...it is hereby ordered that the name of [previous legal name] be changed to [new legal name], and the same is hereby so changed.

Or even

...it is hereby ordered that the name of [previous legal name] be changed to [new legal name], and [previous legal name] is hereby changed to [new legal name].

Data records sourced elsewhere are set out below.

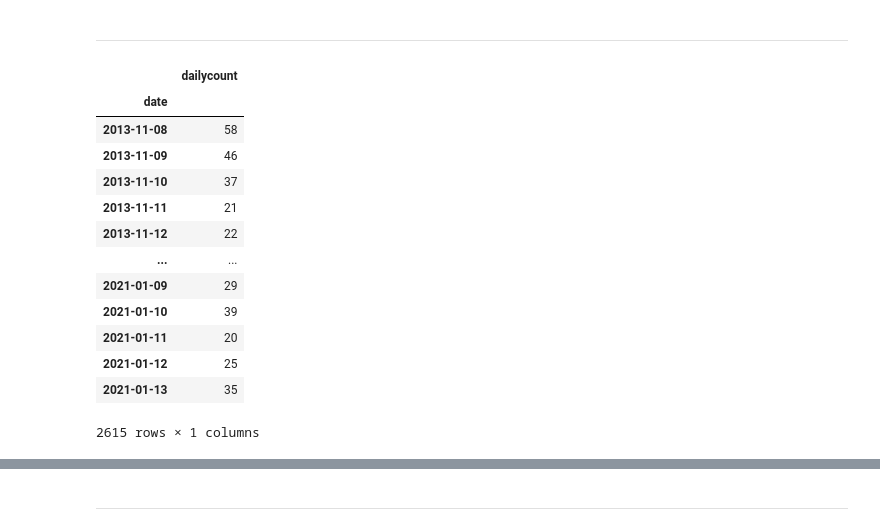
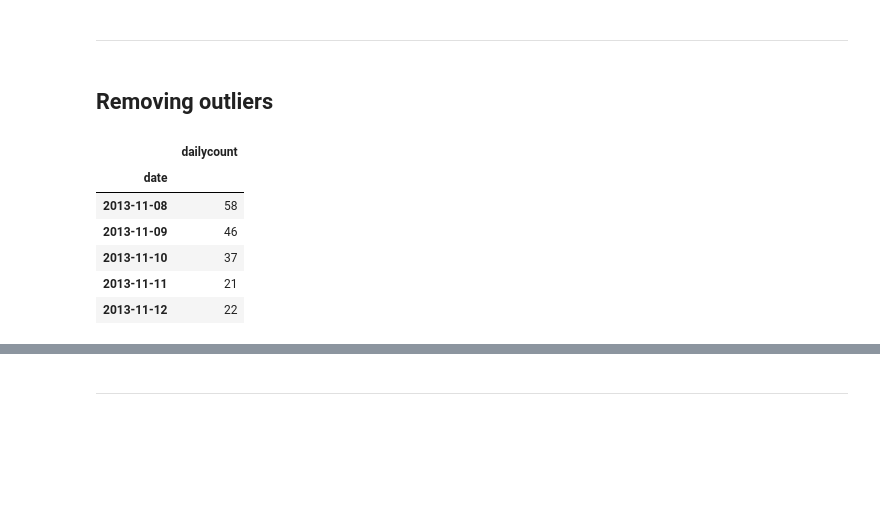
Before and after one commit to Moses-Lin/projectzomboidtimeseries, a Jupyter notebook: EDA.ipynb, the cells around one changed output, grey strips where cells are left out. Drawn from its saved outputs; the diff is of its cells as text; code cells hidden in the pictures; blank space fills up the shorter version.

```diff
--- a/EDA.ipynb
+++ b/EDA.ipynb
@@ -163,22 +133,17 @@ Name: received_for_free, dtype: int64
 # %% [markdown]
 ----
+# %% [markdown]
+## Removing outliers
 # %%
 reviewcount = df['reviewtimeposted'].value_counts().rename_axis('date').reset_index(name='dailycount')
 reviewcount = reviewcount.sort_values(by='date')
 reviewcount.set_index('date', inplace=True)
-reviewcount
+reviewcount.head()
 # %% [output]
 |  | dailycount |
 | date |  |
 | 2013-11-08 | 58 |
 | 2013-11-09 | 46 |
 | 2013-11-10 | 37 |
 | 2013-11-11 | 21 |
 | 2013-11-12 | 22 |
-| ... | ... |
-| 2021-01-09 | 29 |
-| 2021-01-10 | 39 |
-| 2021-01-11 | 20 |
-| 2021-01-12 | 25 |
-| 2021-01-13 | 35 |
-2615 rows × 1 columns
```
Also changed, not shown: parts of 28 cells of this notebook.
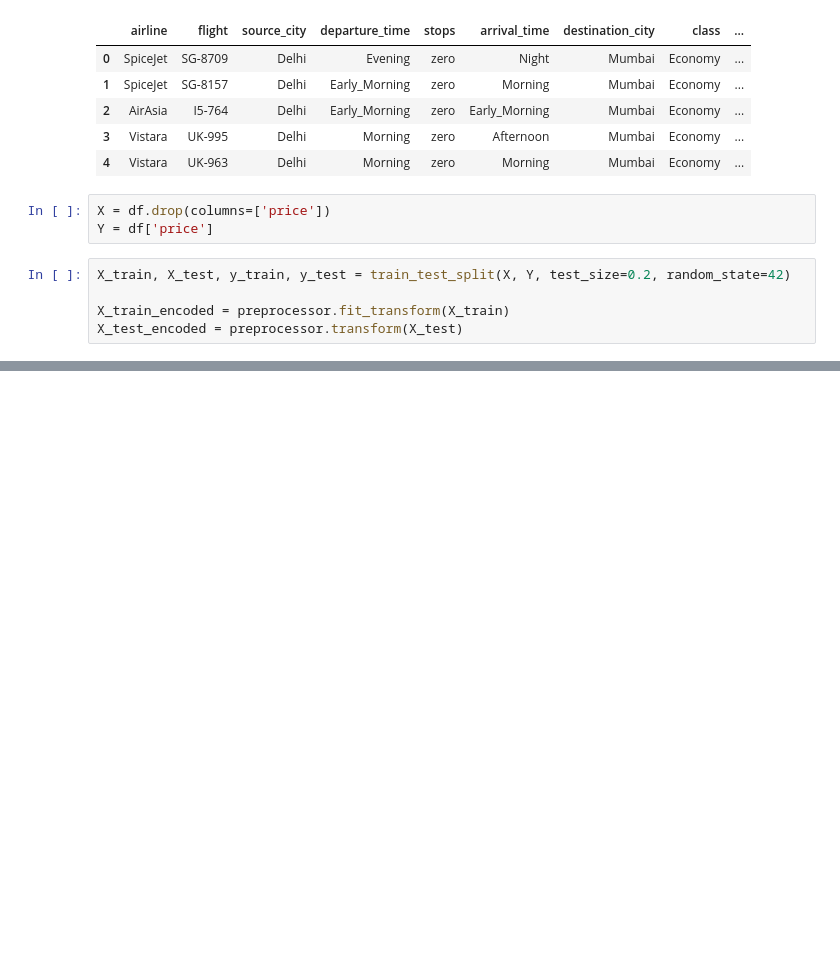
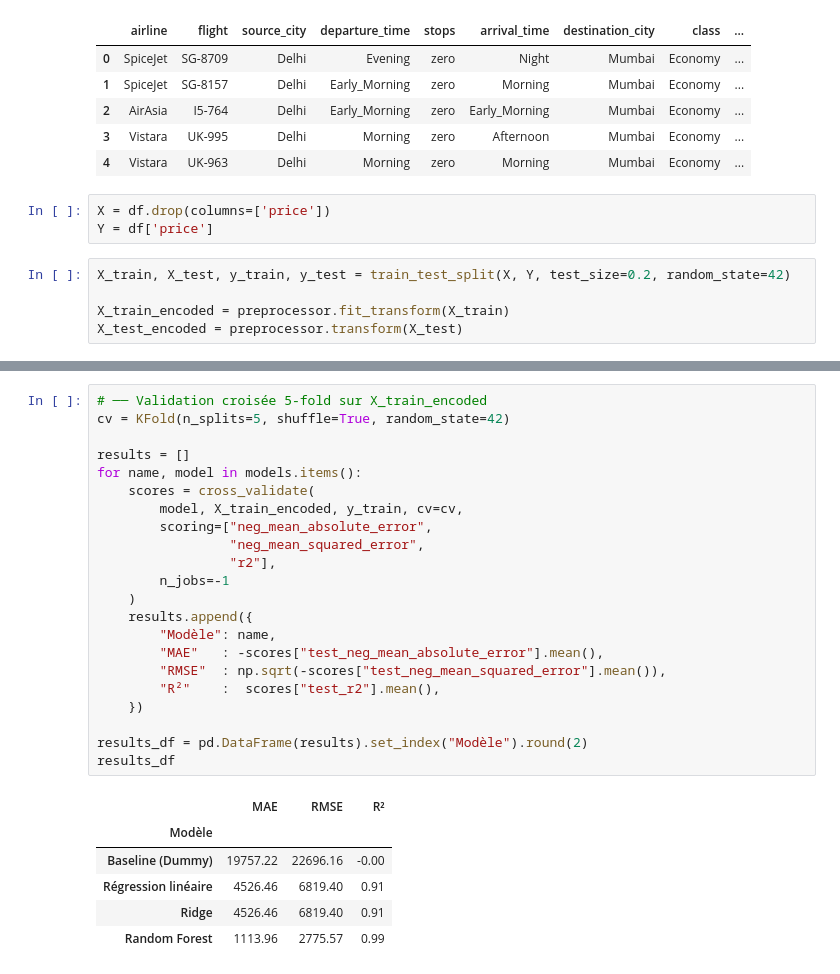
Before and after one commit to nouresho/Pr-diction-du-prix-des-billets-d-avion, a Jupyter notebook: 04_Modeling.ipynb, the cells around one changed output, grey strips where cells are left out. Saved outputs shown, nothing was run; the diff lists cells and outputs as text; blank space fills up the shorter version.

```diff
--- a/04_Modeling.ipynb
+++ b/04_Modeling.ipynb
@@ -37,0 +56,29 @@ X_test_encoded = preprocessor.transform(X_test)
+# %%
+# ── Validation croisée 5-fold sur X_train_encoded
+cv = KFold(n_splits=5, shuffle=True, random_state=42)
+
+results = []
+for name, model in models.items():
+    scores = cross_validate(
+        model, X_train_encoded, y_train, cv=cv,
+        scoring=["neg_mean_absolute_error",
+                 "neg_mean_squared_error",
+                 "r2"],
+        n_jobs=-1
+    )
+    results.append({
+        "Modèle": name,
+        "MAE"   : -scores["test_neg_mean_absolute_error"].mean(),
+        "RMSE"  : np.sqrt(-scores["test_neg_mean_squared_error"].mean()),
+        "R²"    :  scores["test_r2"].mean(),
+    })
+
+results_df = pd.DataFrame(results).set_index("Modèle").round(2)
+results_df
+# %% [output]
+|  | MAE | RMSE | R² |
+| Modèle |  |  |  |
+| Baseline (Dummy) | 19757.22 | 22696.16 | -0.00 |
+| Régression linéaire | 4526.46 | 6819.40 | 0.91 |
+| Ridge | 4526.46 | 6819.40 | 0.91 |
+| Random Forest | 1113.96 | 2775.57 | 0.99 |
```
Also changed, not shown: parts of 5 cells of this notebook, 3 other files.
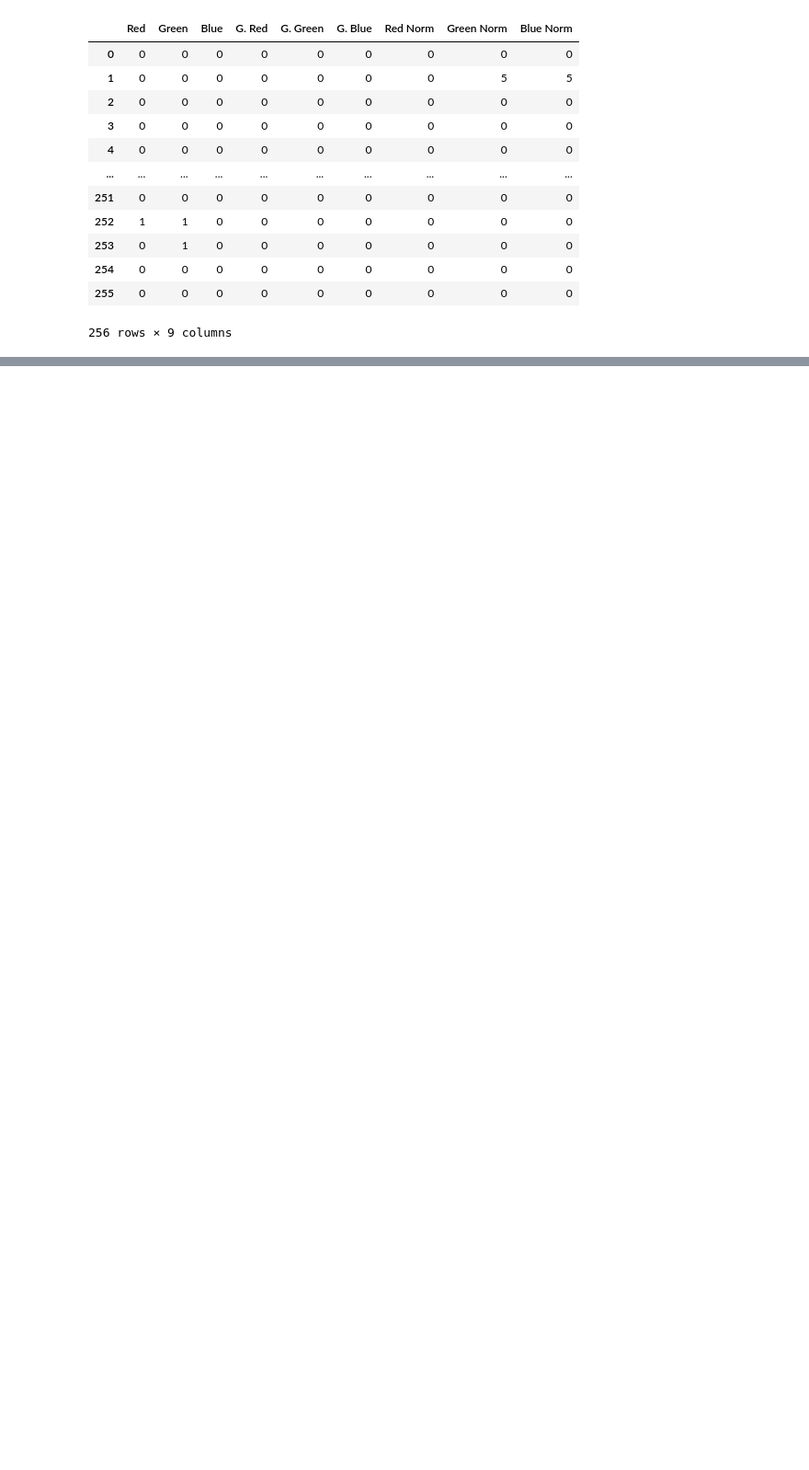
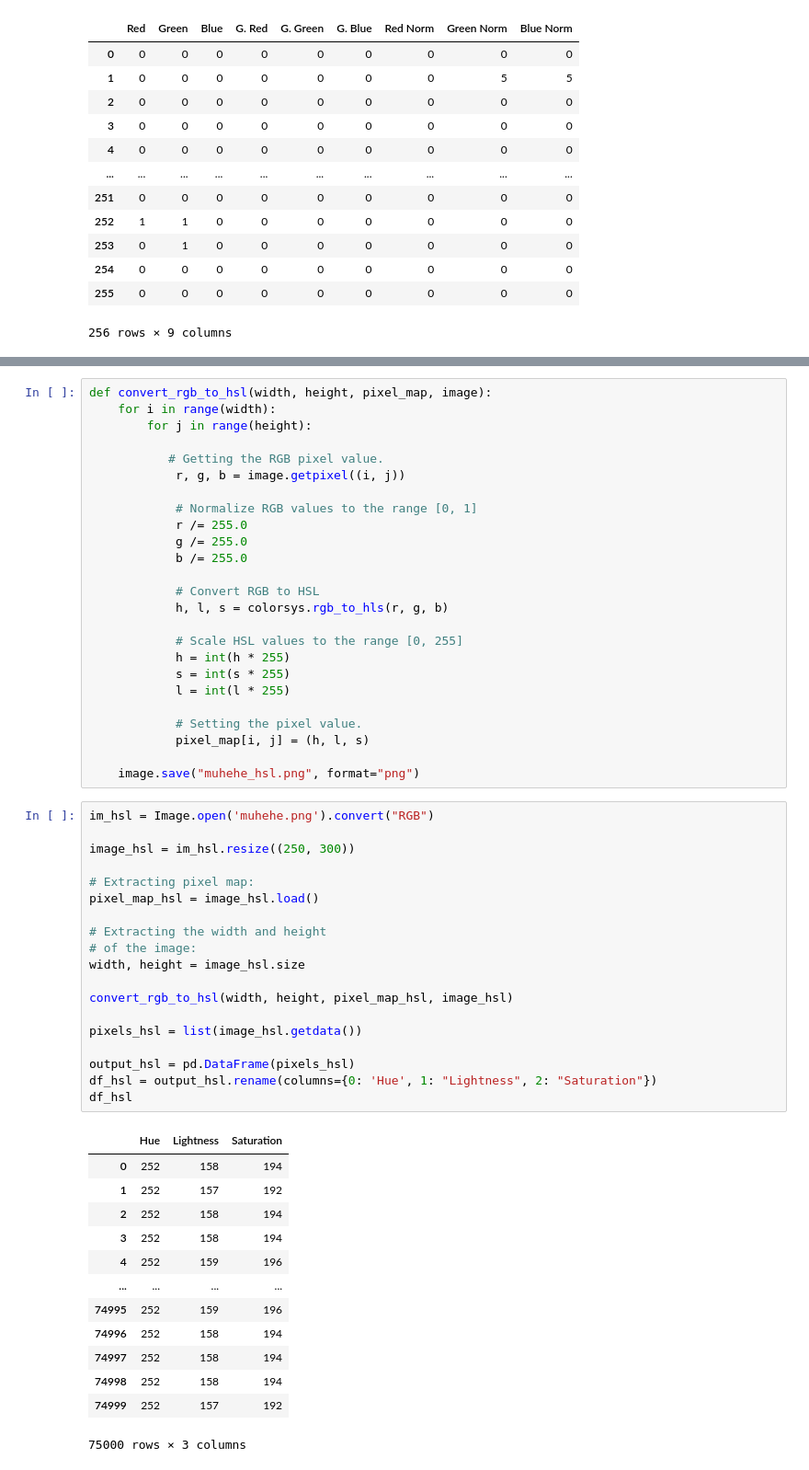
Before and after one commit to zodplugin/PengolahanCitra, a Jupyter notebook: M1_Pengolahan_Citra.ipynb, the cells around one changed output, grey strips where cells are left out. Shown at 92% size. Drawn from its saved outputs; the diff is of its cells as text; blank space fills up the shorter version.

```diff
--- a/M1_Pengolahan_Citra.ipynb
+++ b/M1_Pengolahan_Citra.ipynb
@@ -279,0 +278,58 @@ show_hist
+# %%
+def convert_rgb_to_hsl(width, height, pixel_map, image):
+    for i in range(width):
+        for j in range(height):
+
+           # Getting the RGB pixel value.
+            r, g, b = image.getpixel((i, j))
+
+            # Normalize RGB values to the range [0, 1]
+            r /= 255.0
+            g /= 255.0
+            b /= 255.0
+
+            # Convert RGB to HSL
+            h, l, s = colorsys.rgb_to_hls(r, g, b)
+
+            # Scale HSL values to the range [0, 255]
+            h = int(h * 255)
+            s = int(s * 255)
+            l = int(l * 255)
+
+            # Setting the pixel value.
+            pixel_map[i, j] = (h, l, s)
+
+    image.save("muhehe_hsl.png", format="png")
+# %%
+im_hsl = Image.open('muhehe.png').convert("RGB")
+
+image_hsl = im_hsl.resize((250, 300))
+
+# Extracting pixel map:
+pixel_map_hsl = image_hsl.load()
+
+# Extracting the width and height
+# of the image:
+width, height = image_hsl.size
+
+convert_rgb_to_hsl(width, height, pixel_map_hsl, image_hsl)
+
+pixels_hsl = list(image_hsl.getdata())
+
+output_hsl = pd.DataFrame(pixels_hsl)
+df_hsl = output_hsl.rename(columns={0: 'Hue', 1: "Lightness", 2: "Saturation"})
+df_hsl
+# %% [output]
+|  | Hue | Lightness | Saturation |
+| 0 | 252 | 158 | 194 |
+| 1 | 252 | 157 | 192 |
+| 2 | 252 | 158 | 194 |
+| 3 | 252 | 158 | 194 |
+| 4 | 252 | 159 | 196 |
+| ... | ... | ... | ... |
+| 74995 | 252 | 159 | 196 |
+| 74996 | 252 | 158 | 194 |
+| 74997 | 252 | 158 | 194 |
+| 74998 | 252 | 158 | 194 |
+| 74999 | 252 | 157 | 192 |
+75000 rows × 3 columns
```
Also changed, not shown: parts of 5 cells of this notebook, 1 other file.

The purpose of this seemingly duplicate language is that saying "it is ordered that X be Y" in the subjunctive mood could be interpreted as saying that something should happen but not actually causing it to happen. But saying "it is ordered that X is Y" was grammatically incorrect in the 17th century or so.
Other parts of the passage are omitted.